What you are asked to do =>
Nothing but the pictures should be left out when you copy the records exactly.

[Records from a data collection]
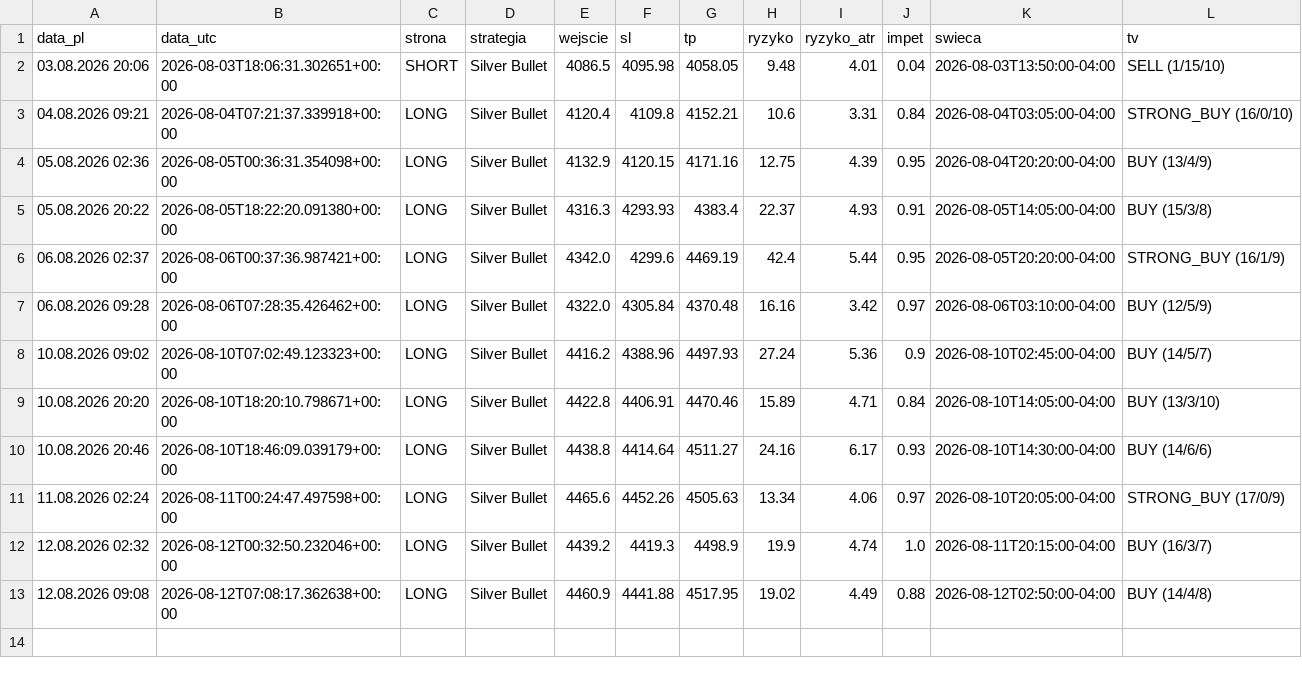
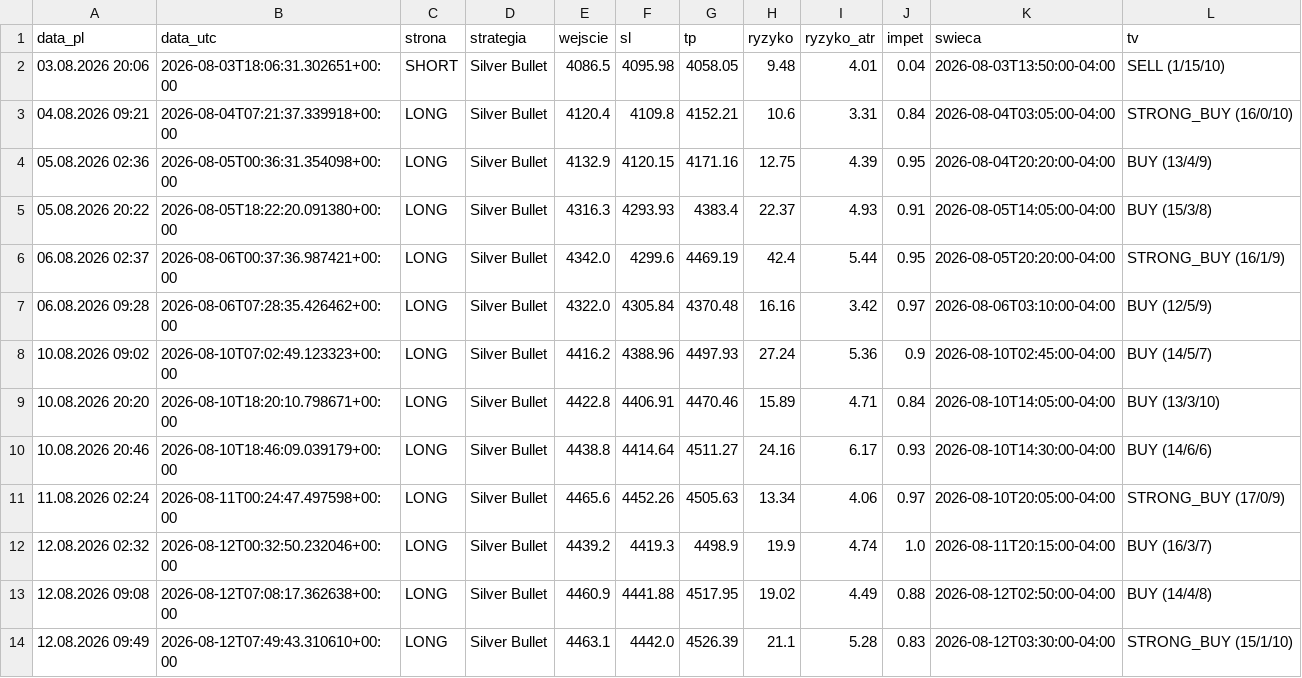
Before and after one commit to Aslaf2/sygna-y-bot, a CSV file: zloty-mentor/sygnaly_mentor.csv, drawn as a sheet.

```diff
--- a/zloty-mentor/sygnaly_mentor.csv
+++ b/zloty-mentor/sygnaly_mentor.csv
@@ -13 +13,2 @@ data_pl,data_utc,strona,strategia,wejscie,sl,tp,ryzyko,ryzyko_atr,impet,swieca,t
 12.08.2026 09:08,2026-08-12T07:08:17.362638+00:00,LONG,Silver Bullet,4460.9,4441.88,4517.95,19.02,4.49,0.88,2026-08-12T02:50:00-04:00,BUY (14/4/8)
+12.08.2026 09:49,2026-08-12T07:49:43.310610+00:00,LONG,Silver Bullet,4463.1,4442.0,4526.39,21.1,5.28,0.83,2026-08-12T03:30:00-04:00,STRONG_BUY (15/1/10)
```
Also changed, not shown: 2 other files.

Answer to the problem =>
Before and after one commit to Aslaf2/sygna-y-bot, a CSV file: zloty-mentor/sygnaly_mentor.csv, drawn as a sheet.

```diff
--- a/zloty-mentor/sygnaly_mentor.csv
+++ b/zloty-mentor/sygnaly_mentor.csv
@@ -13 +13,2 @@ data_pl,data_utc,strona,strategia,wejscie,sl,tp,ryzyko,ryzyko_atr,impet,swieca,t
 12.08.2026 09:08,2026-08-12T07:08:17.362638+00:00,LONG,Silver Bullet,4460.9,4441.88,4517.95,19.02,4.49,0.88,2026-08-12T02:50:00-04:00,BUY (14/4/8)
+12.08.2026 09:49,2026-08-12T07:49:43.310610+00:00,LONG,Silver Bullet,4463.1,4442.0,4526.39,21.1,5.28,0.83,2026-08-12T03:30:00-04:00,STRONG_BUY (15/1/10)
```
Also changed, not shown: 2 other files.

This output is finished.